*** PROVIDED DATA ***
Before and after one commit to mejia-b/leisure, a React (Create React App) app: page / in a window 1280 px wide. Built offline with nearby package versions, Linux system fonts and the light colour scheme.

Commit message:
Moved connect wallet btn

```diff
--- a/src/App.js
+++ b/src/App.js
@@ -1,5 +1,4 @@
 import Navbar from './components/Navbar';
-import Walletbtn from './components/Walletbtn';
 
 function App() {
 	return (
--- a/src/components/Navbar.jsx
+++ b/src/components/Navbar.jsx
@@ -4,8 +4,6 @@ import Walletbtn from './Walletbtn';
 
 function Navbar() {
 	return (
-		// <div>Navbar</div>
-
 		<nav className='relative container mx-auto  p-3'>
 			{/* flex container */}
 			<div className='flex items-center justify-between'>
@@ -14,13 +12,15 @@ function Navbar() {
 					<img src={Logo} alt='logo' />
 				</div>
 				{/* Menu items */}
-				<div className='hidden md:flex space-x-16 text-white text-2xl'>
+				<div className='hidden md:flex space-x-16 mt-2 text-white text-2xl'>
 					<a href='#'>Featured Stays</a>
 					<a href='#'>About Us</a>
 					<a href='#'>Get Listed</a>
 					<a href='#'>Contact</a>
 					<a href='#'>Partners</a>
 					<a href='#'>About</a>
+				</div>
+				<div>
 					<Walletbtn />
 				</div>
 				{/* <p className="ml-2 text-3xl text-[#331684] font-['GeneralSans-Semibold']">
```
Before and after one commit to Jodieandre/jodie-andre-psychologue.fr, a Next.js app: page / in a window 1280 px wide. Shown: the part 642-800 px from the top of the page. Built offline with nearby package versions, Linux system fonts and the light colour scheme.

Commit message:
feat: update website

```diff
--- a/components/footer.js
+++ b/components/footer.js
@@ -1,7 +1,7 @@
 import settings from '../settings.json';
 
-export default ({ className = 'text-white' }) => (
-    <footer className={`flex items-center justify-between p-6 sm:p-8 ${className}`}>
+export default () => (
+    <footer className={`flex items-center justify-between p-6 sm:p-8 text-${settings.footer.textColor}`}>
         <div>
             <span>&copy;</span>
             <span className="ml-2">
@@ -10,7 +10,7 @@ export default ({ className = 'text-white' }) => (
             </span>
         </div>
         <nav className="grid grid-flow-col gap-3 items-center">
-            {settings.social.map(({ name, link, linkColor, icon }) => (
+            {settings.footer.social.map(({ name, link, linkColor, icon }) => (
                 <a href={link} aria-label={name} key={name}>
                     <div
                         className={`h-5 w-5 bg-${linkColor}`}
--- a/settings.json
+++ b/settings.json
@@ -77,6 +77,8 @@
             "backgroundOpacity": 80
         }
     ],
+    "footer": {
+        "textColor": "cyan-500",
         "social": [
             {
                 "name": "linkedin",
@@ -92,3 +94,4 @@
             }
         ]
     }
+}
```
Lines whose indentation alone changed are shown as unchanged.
***
Output only the number of lines in the data above that include the word "className".

* **ANSWER SECTION**
12